Senior counsel C.A. Sundram who appeared for the BCCI urged the court to pass the order and adjourn the hearing on the Public Interest Litigation (PIL) raised by Cricket Association of Bihar (CAB) till Dec 15.
CAB has sought the ouster of Srinivasan as the board president on the grounds of conflict of interest, being the president of the cricketing body and also the owner of IPL franchisee Chennai Super Kings (CSK).
The PIL is also seeking the cancellation of CSK on the ground of ‘team official’ Meiyappan’s alleged involvement in betting.
Earlier, N. Srinivasan, the board’s sidelined chief, told the court that if he is re-elected, he would stay away from the Indian Premier League (IPL) governing council meeting or any meeting of the board relating to IPL till a proposed committee decides on the larger question of conflict of interest in the affairs of cricketing body including his role as the board chief and the owner of CSK.
Srinivasan is the vice-chairman and the managing director of India Cement Limited that owns CSK.
Responding to a poser from the court Tuesday, senior counsel Kapil Sibal told the court that Srinivasan would stay away from the governing council and its activities and also from the Board of Control for Cricket in India (BCCI) meetings related to the IPL.
Sibal said: “Mr N. Srinivasan further undertakes that if he is elected as president of BCCI, till the (proposed) committee suggests the procedure to deal with the issue of conflict of interest, he will not attend any IPL governing council meeting or any other IPL related discussion in any meeting of working committee or general body meeting of the BCCI.”
This the court was told in a note on the scope of reference of the committee to be appointed by the apex court or the BCCI into the question of conflict of interest. The note said the committee could suggest “the sanctions to be imposed, in accordance with the applicable IPL rules on person prima facie found to be involved in the act of backing by the Mudgal Committee.”
The committee may also determine the liability of the franchisees for the act of backing by their “team officials and to suggest the consequential sanctions that can be imposed on them in accordance with the IPL rules”.
The note said that another term of reference for the proposed committee would be to “consider and suggest a mechanism to identify the potential conflict of interest in the BCCI and to suggest the procedure to be adopted for dealing with situations of potential conflict of interest”.

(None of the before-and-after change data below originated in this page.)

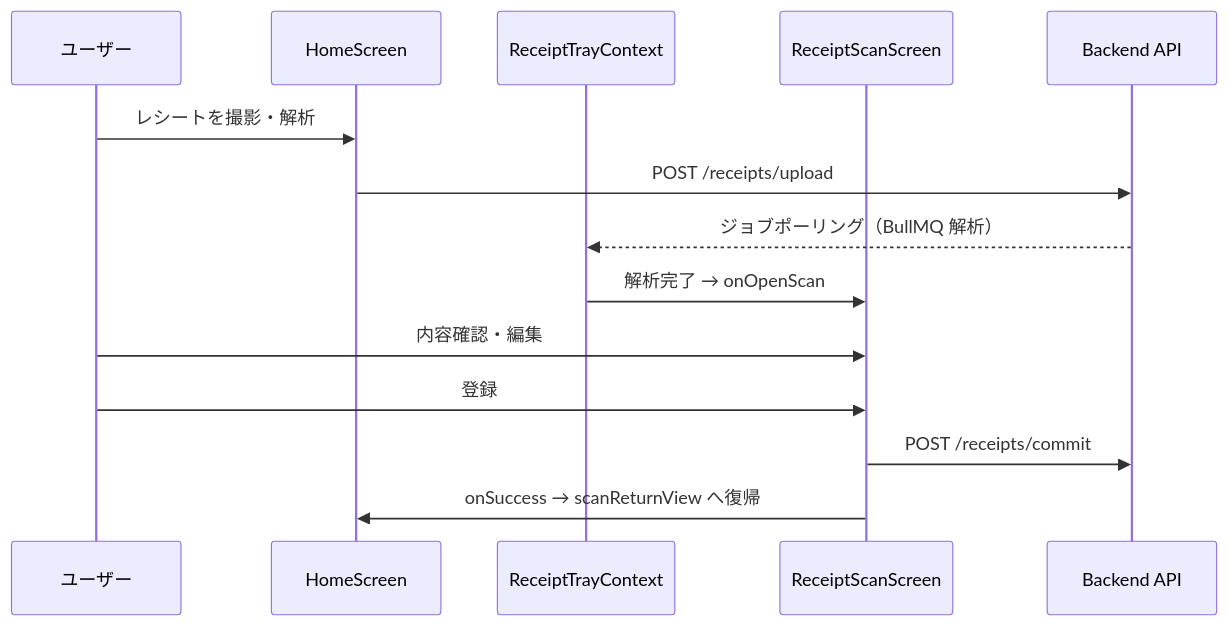
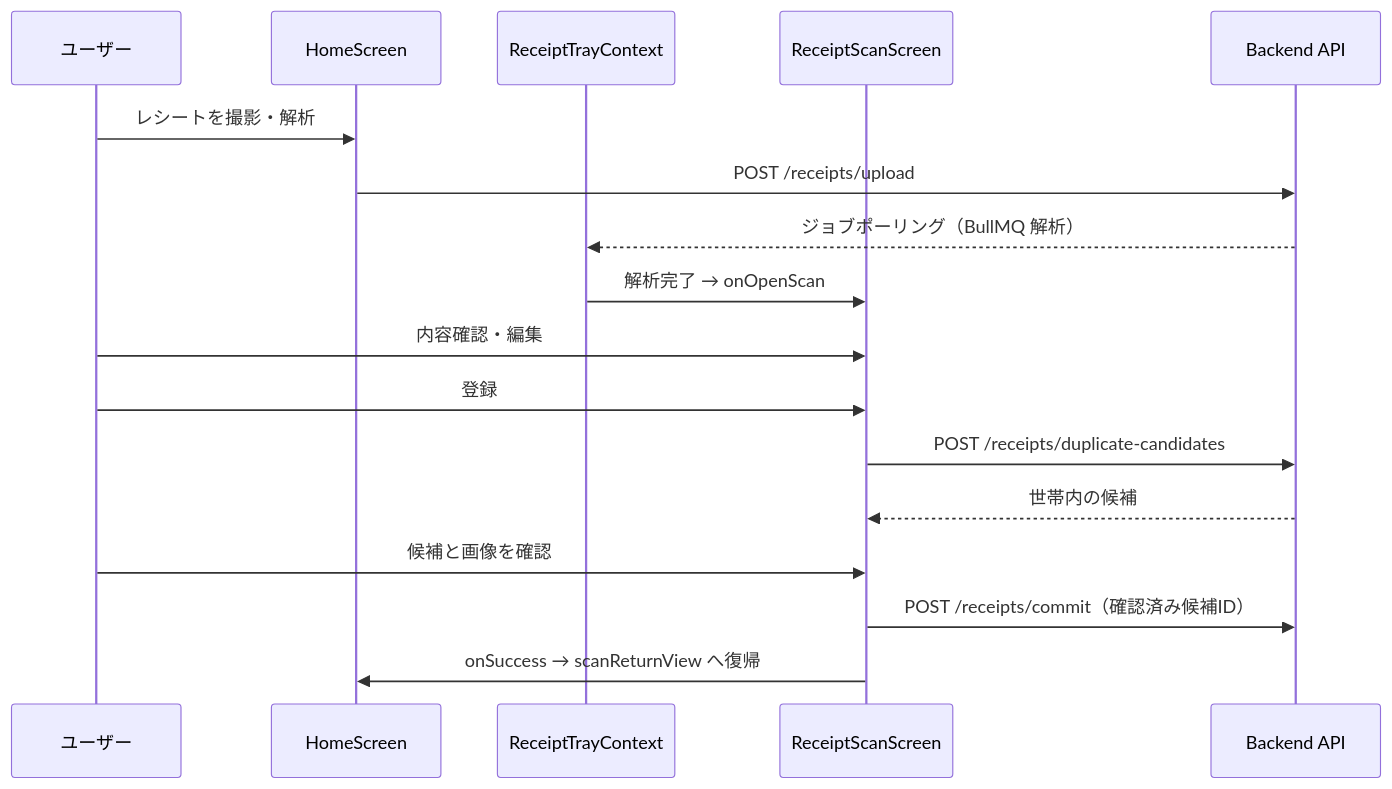
Before and after one commit to yama180sx/receipt-ai-app: the fourth of 4 diagrams in docs/design/frontend-screens.md, drawn with Mermaid. The commit also changed other lines of this file and 29 other files, not shown here.

Commit message:
feat: review possible duplicate receipts before saving

````diff
--- a/docs/design/frontend-screens.md
+++ b/docs/design/frontend-screens.md
@@ -291,17 +291,20 @@
 ```mermaid
 sequenceDiagram
   participant U as ユーザー
   participant Home as HomeScreen
   participant Tray as ReceiptTrayContext
   participant Scan as ReceiptScanScreen
   participant API as Backend API
 
   U->>Home: レシートを撮影・解析
   Home->>API: POST /receipts/upload
   API-->>Tray: ジョブポーリング（BullMQ 解析）
   Tray->>Scan: 解析完了 → onOpenScan
   U->>Scan: 内容確認・編集
   U->>Scan: 登録
-  Scan->>API: POST /receipts/commit
+  Scan->>API: POST /receipts/duplicate-candidates
+  API-->>Scan: 世帯内の候補
+  U->>Scan: 候補と画像を確認
+  Scan->>API: POST /receipts/commit（確認済み候補ID）
   Scan->>Home: onSuccess → scanReturnView へ復帰
 ```
````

Opposing the plea by the CAB seeking the cancellation of CSK, Sibal told the court that for betting under the board’s Anti-Corruption Code a person may be suspended for minimum two years or maximum of five years.
He told the court saying that anti-corruption code of BCCI was applicable to players, coaches, umpires and other who are nationally accredited and have represented Indian cricket overseas.
Brushing aside Sibal’s defence as “technical” Justice Kalifulla asked Sibal to read other provisions of the anti-corruption code.
“You are covered by the anti-corruption code of the BCCI. You can’t say that if you are involved in betting but you are not nationally accredited (as a player, coach, umpire or others) then you are not covered by the anti-corruption code of the BCCI or outside it”, Justice Kalifulla said.
Saying that different people will be covered by different regulations, Sibal said, “There is a finding in my favour. If the court wants to further look into it that is a different matter. At the moment there is a finding in my favour (by Mudgal Committee).”
Defending the BCCI rules regarding the conflict of interest, C.A Sundaram, appearing for the board, told the court the “question is while discharging function under these rules whether there was a malafide or unfair act. He said that if there was no malafide or unfair action in discharge of its functions then court should not intervene.”
The court was also apparently displeased with India Cements Limited’s counsel Mahesh Jethmalani’s submission that Meiyappan might be betting from his home and hence could not be held responsible for his conduct at his home.
“Then you may have to see that such people are not around you,” Justice Thakur told Jethmalani, clearly unimpressed by the submission.